▶ _Aim of the task_
Output all of the records word for word and drop the images.
Segment Start: Dataset extract
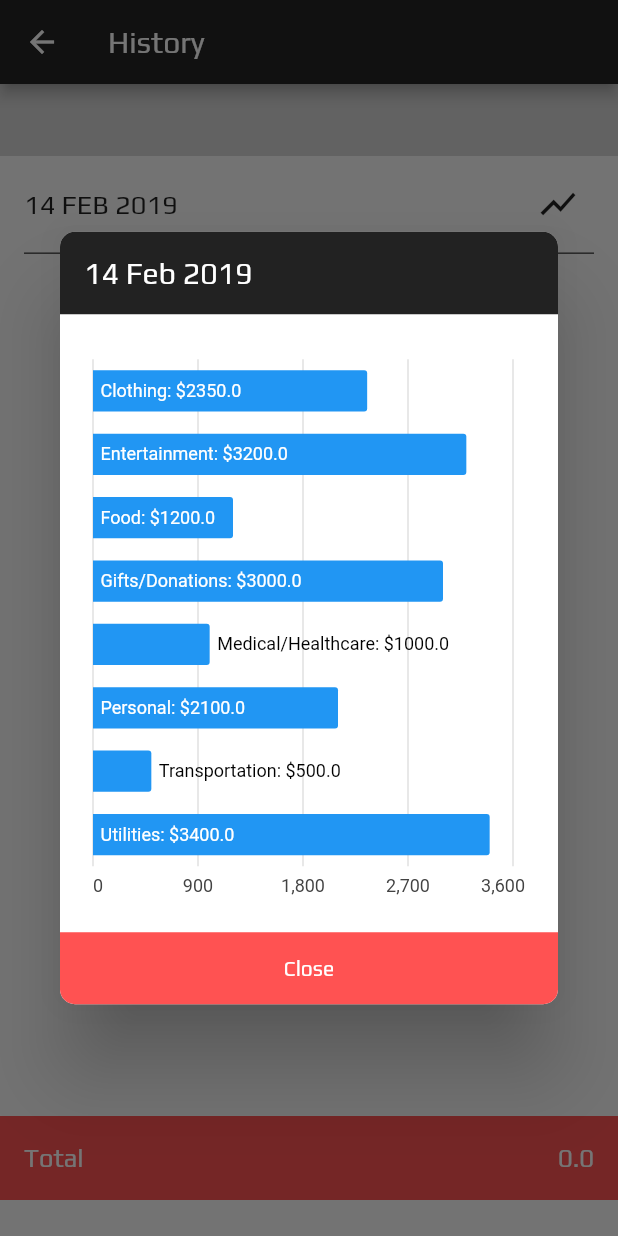
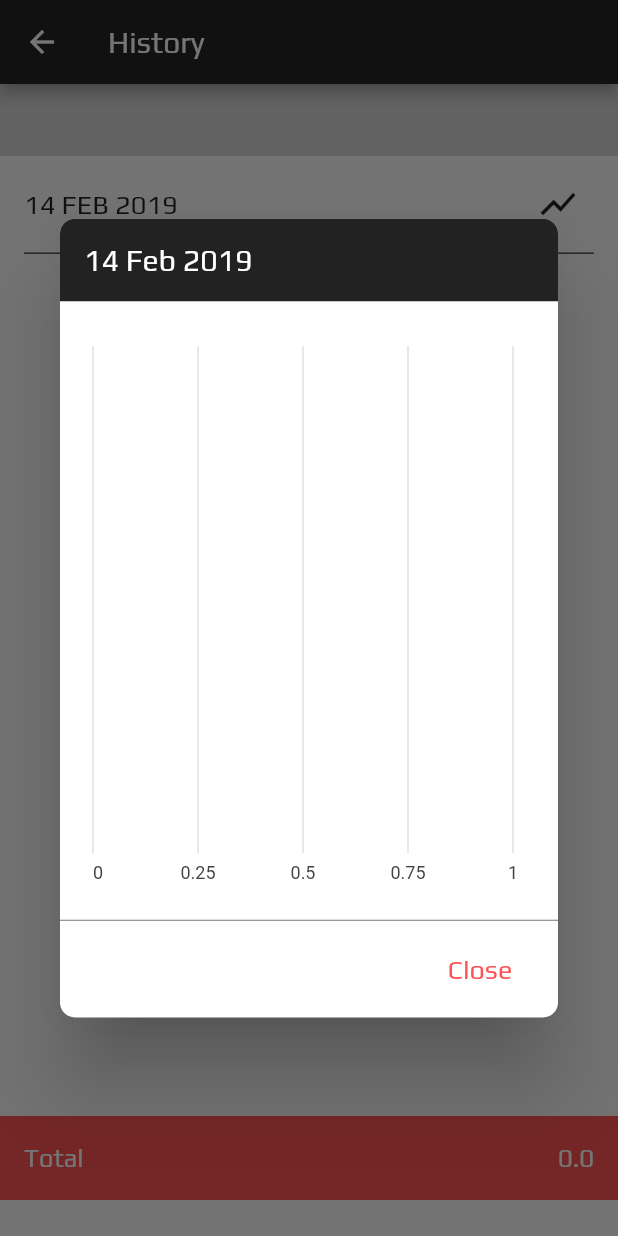
Before and after one commit to lmp95/mobile-expense, a Flutter app: the History screen opened directly, after a tap on the "show chart" icon, on a phone screen of 412 x 824 dp. Run offline on Flutter 3.47's test engine with Material 2 defaults, Android fonts, the phone set to English and light mode, and no system bars; our stand-ins replace charts_flutter, flutter_slidable, sqflite; missing offline and left inert: flutter_calendar; accounts and stored records are empty.

Commit message:
added chart function at history

```diff
--- a/lib/Views/ExpenseHistory/history.dart
+++ b/lib/Views/ExpenseHistory/history.dart
@@ -24,11 +24,11 @@ class _HistoryState extends State<History> {
   var _loading = true;
   var priceTotal = 0.0;
   var series;
+  var _chart = true;
 
   @override
   void initState() {
     super.initState();
-    _charts();
     random = 0;
     selectedDate = _dateFormat.format(DateTime.now()).toString();
     queryDate = _queryDateFormat.format(DateTime.now());
@@ -47,6 +47,7 @@ class _HistoryState extends State<History> {
           );
           _listExp.add(_expense);
         }
+        _charts(_listExp);
         setState(() {
           _loading = false;
         });
@@ -72,11 +73,14 @@ class _HistoryState extends State<History> {
           );
           _listExp.add(_expense);
         }
+        _charts(_listExp);
         setState(() {
+          _chart = true;
           _loading = false;
         });
       } else {
         setState(() {
+          _chart = false;
           _loading = false;
         });
       }
@@ -95,6 +99,106 @@ class _HistoryState extends State<History> {
         });
       });
     });
+  }
+
+  _charts(var dailyExpList) {
+    series = [
+      new charts.Series<Expense, String>(
+          id: 'Sales',
+          domainFn: (Expense sales, _) => sales.category,
+          measureFn: (Expense sales, _) => sales.amount,
+          data: dailyExpList,
+          colorFn: (_, __) => charts.MaterialPalette.red.shadeDefault,
+          labelAccessorFn: (Expense sales, _) =>
+              '${sales.category} - \$${sales.amount.toString()}')
+    ];
+  }
+
+  _showChart(String selectedDate, Orientation orient) {
+    showDialog(
+        context: context,
+        barrierDismissible: false,
+        builder: (BuildContext context) {
+          return AlertDialog(
+            titlePadding: EdgeInsets.all(0.0),
+            shape: RoundedRectangleBorder(
+                borderRadius: BorderRadius.circular(10.0)),
+            title: Container(
+              decoration: BoxDecoration(
+                  color: Colors.black87,
+                  borderRadius: BorderRadius.only(
+                      topLeft: Radius.circular(10.0),
+                      topRight: Radius.circular(10.0))),
+              padding: EdgeInsets.all(16.0),
+              child: Text(
+                selectedDate,
+                style: TextStyle(color: Colors.white),
+              ),
+            ),
+            content: _chart == true
+                ? SingleChildScrollView(
+                    child: Container(
+                      width: MediaQuery.of(context).size.width,
+                      child: Column(
+                        mainAxisSize: MainAxisSize.min,
+                        children: <Widget>[
+                          SizedBox(
+                            height: orient == Orientation.portrait
+                                ? MediaQuery.of(context).size.height / 2
+                                : MediaQuery.of(context).size.longestSide / 3,
+                            child: Container(
+                              padding: EdgeInsets.all(16.0),
+                              child: charts.BarChart(
+                                series,
+                                vertical: false,
+                                barRendererDecorator:
+                                    new charts.BarLabelDecorator<String>(),
+                                domainAxis: new charts.OrdinalAxisSpec(
+                                    renderSpec: new charts.NoneRenderSpec()),
+                              ),
+                            ),
+                          ),
+                          Divider(
+                            color: Colors.black54,
+                            height: 1.5,
+                          ),
+                        ],
+                      ),
+                    ),
+                  )
+                : Column(
+                    mainAxisSize: MainAxisSize.min,
+                    children: <Widget>[
+                      Container(
+                        height: orient == Orientation.portrait
+                            ? MediaQuery.of(context).size.height / 4
+                            : MediaQuery.of(context).size.height / 2,
+                        alignment: AlignmentDirectional.center,
+                        padding: EdgeInsets.all(16.0),
+                        child: Text("Not Available"),
+                      ),
+                      Divider(
+                        color: Colors.black54,
+                        height: 1.5,
+                      ),
+                    ],
+                  ),
+            actions: <Widget>[
+              FlatButton(
+                highlightColor: Colors.transparent,
+                splashColor: Colors.transparent,
+                onPressed: () {
+                  Navigator.of(context).pop();
+                },
+                child: Text(
+                  "Close",
+                  style: TextStyle(color: Colors.redAccent, fontSize: 18.0),
+                ),
+              ),
+            ],
+            contentPadding: EdgeInsets.all(0.0),
+          );
+        });
   }
 
   _deleteDialog() {
@@ -126,92 +230,6 @@ class _HistoryState extends State<History> {
                 ),
               ],
             ));
-  }
-
-  _charts() {
-    var data = [
-      new Expense(category: 'Clothing', amount: 2350.0),
-      new Expense(category: 'Entertainment', amount: 3200.0),
-      new Expense(category: 'Food', amount: 1200.0),
-      new Expense(category: 'Gifts/Donations', amount: 3000.0),
-      new Expense(category: 'Medical/Healthcare', amount: 1000.0),
-      new Expense(category: 'Personal', amount: 2100.0),
-      new Expense(category: 'Transportation', amount: 500.0),
-      new Expense(category: 'Utilities', amount: 3400.0),
-    ];
-    series = [
-      new charts.Series<Expense, String>(
-          id: 'Sales',
-          domainFn: (Expense sales, _) => sales.category,
-          measureFn: (Expense sales, _) => sales.amount,
-          data: data,
-          labelAccessorFn: (Expense sales, _) =>
-              '${sales.category}: \$${sales.amount.toString()}')
-    ];
-  }
-
-  _showChart(String selectedDate) {
-    showDialog(
-        context: context,
-        barrierDismissible: false,
-        builder: (BuildContext context) {
-          return AlertDialog(
-            titlePadding: EdgeInsets.all(0.0),
-            shape: RoundedRectangleBorder(
-                borderRadius: BorderRadius.circular(10.0)),
-            title: Container(
-              decoration: BoxDecoration(
-                  color: Colors.black87,
-                  borderRadius: BorderRadius.only(
-                      topLeft: Radius.circular(10.0),
-                      topRight: Radius.circular(10.0))),
-              padding: EdgeInsets.all(16.0),
-              child: Text(
-                selectedDate,
-                style: TextStyle(color: Colors.white),
-              ),
-            ),
-            content: Column(
-              mainAxisSize: MainAxisSize.min,
-              children: <Widget>[
-                SizedBox(
-                  height: MediaQuery.of(context).size.height / 2,
-                  child: Container(
-                    padding: EdgeInsets.all(16.0),
-                    child: charts.BarChart(
-                      series,
-                      vertical: false,
-                      barRendererDecorator:
-                          new charts.BarLabelDecorator<String>(),
-                      domainAxis: new charts.OrdinalAxisSpec(
-                          renderSpec: new charts.NoneRenderSpec()),
-                    ),
-                  ),
-                ),
-                Container(
-                  decoration: BoxDecoration(
-                      color: Colors.redAccent,
-                      borderRadius: BorderRadius.only(
-                          bottomLeft: Radius.circular(10.0),
-                          bottomRight: Radius.circular(10.0))),
-                  width: 1000.0,
-                  child: FlatButton(
-                    highlightColor: Colors.transparent,
-                    splashColor: Colors.transparent,
-                    onPressed: () {
-                      Navigator.of(context).pop();
-                    },
-                    child: Text(
-                      "Close",
-                      style: TextStyle(color: Colors.white),
-                    ),
-                  ),
-                )
-              ],
-            ),
-            contentPadding: EdgeInsets.all(0.0),
-          );
-        });
   }
 
   @override
@@ -259,7 +277,7 @@ class _HistoryState extends State<History> {
                             splashColor: Colors.transparent,
                             iconSize: 28.0,
                             onPressed: () {
-                              _showChart(selectedDate);
+                              _showChart(selectedDate, orientation);
                             },
                             icon: Icon(Icons.show_chart),
                           ),
```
Segment End: Dataset extract
▶ _Response below_
Before and after one commit to lmp95/mobile-expense, a Flutter app: the History screen opened directly, after a tap on the "show chart" icon, on a phone screen of 412 x 824 dp. Run offline on Flutter 3.47's test engine with Material 2 defaults, Android fonts, the phone set to English and light mode, and no system bars; our stand-ins replace charts_flutter, flutter_slidable, sqflite; missing offline and left inert: flutter_calendar; accounts and stored records are empty.

Commit message:
added chart function at history

```diff
--- a/lib/Views/ExpenseHistory/history.dart
+++ b/lib/Views/ExpenseHistory/history.dart
@@ -24,11 +24,11 @@ class _HistoryState extends State<History> {
   var _loading = true;
   var priceTotal = 0.0;
   var series;
+  var _chart = true;
 
   @override
   void initState() {
     super.initState();
-    _charts();
     random = 0;
     selectedDate = _dateFormat.format(DateTime.now()).toString();
     queryDate = _queryDateFormat.format(DateTime.now());
@@ -47,6 +47,7 @@ class _HistoryState extends State<History> {
           );
           _listExp.add(_expense);
         }
+        _charts(_listExp);
         setState(() {
           _loading = false;
         });
@@ -72,11 +73,14 @@ class _HistoryState extends State<History> {
           );
           _listExp.add(_expense);
         }
+        _charts(_listExp);
         setState(() {
+          _chart = true;
           _loading = false;
         });
       } else {
         setState(() {
+          _chart = false;
           _loading = false;
         });
       }
@@ -95,6 +99,106 @@ class _HistoryState extends State<History> {
         });
       });
     });
+  }
+
+  _charts(var dailyExpList) {
+    series = [
+      new charts.Series<Expense, String>(
+          id: 'Sales',
+          domainFn: (Expense sales, _) => sales.category,
+          measureFn: (Expense sales, _) => sales.amount,
+          data: dailyExpList,
+          colorFn: (_, __) => charts.MaterialPalette.red.shadeDefault,
+          labelAccessorFn: (Expense sales, _) =>
+              '${sales.category} - \$${sales.amount.toString()}')
+    ];
+  }
+
+  _showChart(String selectedDate, Orientation orient) {
+    showDialog(
+        context: context,
+        barrierDismissible: false,
+        builder: (BuildContext context) {
+          return AlertDialog(
+            titlePadding: EdgeInsets.all(0.0),
+            shape: RoundedRectangleBorder(
+                borderRadius: BorderRadius.circular(10.0)),
+            title: Container(
+              decoration: BoxDecoration(
+                  color: Colors.black87,
+                  borderRadius: BorderRadius.only(
+                      topLeft: Radius.circular(10.0),
+                      topRight: Radius.circular(10.0))),
+              padding: EdgeInsets.all(16.0),
+              child: Text(
+                selectedDate,
+                style: TextStyle(color: Colors.white),
+              ),
+            ),
+            content: _chart == true
+                ? SingleChildScrollView(
+                    child: Container(
+                      width: MediaQuery.of(context).size.width,
+                      child: Column(
+                        mainAxisSize: MainAxisSize.min,
+                        children: <Widget>[
+                          SizedBox(
+                            height: orient == Orientation.portrait
+                                ? MediaQuery.of(context).size.height / 2
+                                : MediaQuery.of(context).size.longestSide / 3,
+                            child: Container(
+                              padding: EdgeInsets.all(16.0),
+                              child: charts.BarChart(
+                                series,
+                                vertical: false,
+                                barRendererDecorator:
+                                    new charts.BarLabelDecorator<String>(),
+                                domainAxis: new charts.OrdinalAxisSpec(
+                                    renderSpec: new charts.NoneRenderSpec()),
+                              ),
+                            ),
+                          ),
+                          Divider(
+                            color: Colors.black54,
+                            height: 1.5,
+                          ),
+                        ],
+                      ),
+                    ),
+                  )
+                : Column(
+                    mainAxisSize: MainAxisSize.min,
+                    children: <Widget>[
+                      Container(
+                        height: orient == Orientation.portrait
+                            ? MediaQuery.of(context).size.height / 4
+                            : MediaQuery.of(context).size.height / 2,
+                        alignment: AlignmentDirectional.center,
+                        padding: EdgeInsets.all(16.0),
+                        child: Text("Not Available"),
+                      ),
+                      Divider(
+                        color: Colors.black54,
+                        height: 1.5,
+                      ),
+                    ],
+                  ),
+            actions: <Widget>[
+              FlatButton(
+                highlightColor: Colors.transparent,
+                splashColor: Colors.transparent,
+                onPressed: () {
+                  Navigator.of(context).pop();
+                },
+                child: Text(
+                  "Close",
+                  style: TextStyle(color: Colors.redAccent, fontSize: 18.0),
+                ),
+              ),
+            ],
+            contentPadding: EdgeInsets.all(0.0),
+          );
+        });
   }
 
   _deleteDialog() {
@@ -126,92 +230,6 @@ class _HistoryState extends State<History> {
                 ),
               ],
             ));
-  }
-
-  _charts() {
-    var data = [
-      new Expense(category: 'Clothing', amount: 2350.0),
-      new Expense(category: 'Entertainment', amount: 3200.0),
-      new Expense(category: 'Food', amount: 1200.0),
-      new Expense(category: 'Gifts/Donations', amount: 3000.0),
-      new Expense(category: 'Medical/Healthcare', amount: 1000.0),
-      new Expense(category: 'Personal', amount: 2100.0),
-      new Expense(category: 'Transportation', amount: 500.0),
-      new Expense(category: 'Utilities', amount: 3400.0),
-    ];
-    series = [
-      new charts.Series<Expense, String>(
-          id: 'Sales',
-          domainFn: (Expense sales, _) => sales.category,
-          measureFn: (Expense sales, _) => sales.amount,
-          data: data,
-          labelAccessorFn: (Expense sales, _) =>
-              '${sales.category}: \$${sales.amount.toString()}')
-    ];
-  }
-
-  _showChart(String selectedDate) {
-    showDialog(
-        context: context,
-        barrierDismissible: false,
-        builder: (BuildContext context) {
-          return AlertDialog(
-            titlePadding: EdgeInsets.all(0.0),
-            shape: RoundedRectangleBorder(
-                borderRadius: BorderRadius.circular(10.0)),
-            title: Container(
-              decoration: BoxDecoration(
-                  color: Colors.black87,
-                  borderRadius: BorderRadius.only(
-                      topLeft: Radius.circular(10.0),
-                      topRight: Radius.circular(10.0))),
-              padding: EdgeInsets.all(16.0),
-              child: Text(
-                selectedDate,
-                style: TextStyle(color: Colors.white),
-              ),
-            ),
-            content: Column(
-              mainAxisSize: MainAxisSize.min,
-              children: <Widget>[
-                SizedBox(
-                  height: MediaQuery.of(context).size.height / 2,
-                  child: Container(
-                    padding: EdgeInsets.all(16.0),
-                    child: charts.BarChart(
-                      series,
-                      vertical: false,
-                      barRendererDecorator:
-                          new charts.BarLabelDecorator<String>(),
-                      domainAxis: new charts.OrdinalAxisSpec(
-                          renderSpec: new charts.NoneRenderSpec()),
-                    ),
-                  ),
-                ),
-                Container(
-                  decoration: BoxDecoration(
-                      color: Colors.redAccent,
-                      borderRadius: BorderRadius.only(
-                          bottomLeft: Radius.circular(10.0),
-                          bottomRight: Radius.circular(10.0))),
-                  width: 1000.0,
-                  child: FlatButton(
-                    highlightColor: Colors.transparent,
-                    splashColor: Colors.transparent,
-                    onPressed: () {
-                      Navigator.of(context).pop();
-                    },
-                    child: Text(
-                      "Close",
-                      style: TextStyle(color: Colors.white),
-                    ),
-                  ),
-                )
-              ],
-            ),
-            contentPadding: EdgeInsets.all(0.0),
-          );
-        });
   }
 
   @override
@@ -259,7 +277,7 @@ class _HistoryState extends State<History> {
                             splashColor: Colors.transparent,
                             iconSize: 28.0,
                             onPressed: () {
-                              _showChart(selectedDate);
+                              _showChart(selectedDate, orientation);
                             },
                             icon: Icon(Icons.show_chart),
                           ),
```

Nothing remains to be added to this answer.